Could you please reproduce the entries exactly, leaving out any pictures?
-- Entries provided follows --
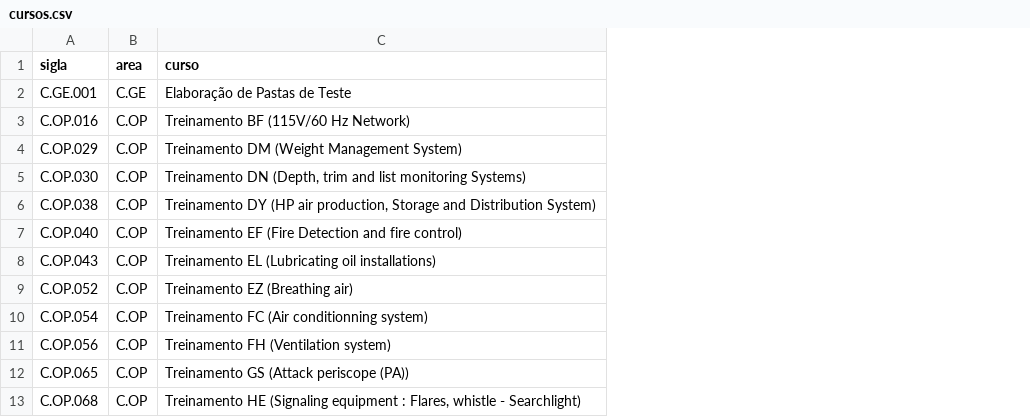
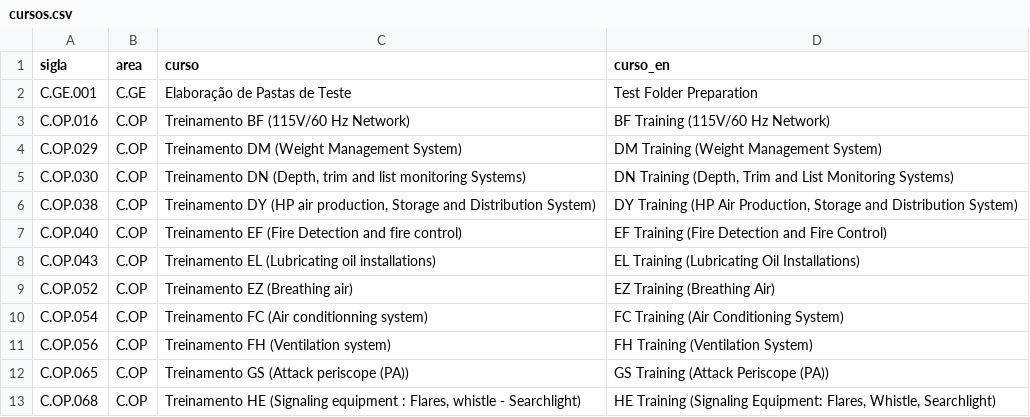
Before and after one commit to BrunoAlmeida87/Analise_de_satisfacao, a CSV file: data/cursos.csv, drawn as a sheet; only a part is shown; the diff names each change by its address in the sheet, - before the commit and + after, or states it on an @@ line.

```diff
--- a/data/cursos.csv
+++ b/data/cursos.csv
+column D (curso_en), rows 2-13: Test Folder Preparation | BF Training (115V/60 Hz Network) | DM Training (Weight Management System) | DN Training (Depth, Trim and List Monitoring Systems) | DY Training (HP Air Production, Storage and Distribution System) | EF Training (Fire Detection and Fire Control) | EL Training (Lubricating Oil Installations) | EZ Training (Breathing Air) | FC Training (Air Conditioning System) | FH Training (Ventilation System) | GS Training (Attack Periscope (PA)) | HE Training (Signaling Equipment: Flares, Whistle, Searchlight)
```
Also changed, not shown: data/relatorios.csv, 12 other files.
-- Entries provided concluded --
Answer space:
Before and after one commit to BrunoAlmeida87/Analise_de_satisfacao, a CSV file: data/cursos.csv, drawn as a sheet; only a part is shown; the diff names each change by its address in the sheet, - before the commit and + after, or states it on an @@ line.

```diff
--- a/data/cursos.csv
+++ b/data/cursos.csv
+column D (curso_en), rows 2-13: Test Folder Preparation | BF Training (115V/60 Hz Network) | DM Training (Weight Management System) | DN Training (Depth, Trim and List Monitoring Systems) | DY Training (HP Air Production, Storage and Distribution System) | EF Training (Fire Detection and Fire Control) | EL Training (Lubricating Oil Installations) | EZ Training (Breathing Air) | FC Training (Air Conditioning System) | FH Training (Ventilation System) | GS Training (Attack Periscope (PA)) | HE Training (Signaling Equipment: Flares, Whistle, Searchlight)
```
Also changed, not shown: data/relatorios.csv, 12 other files.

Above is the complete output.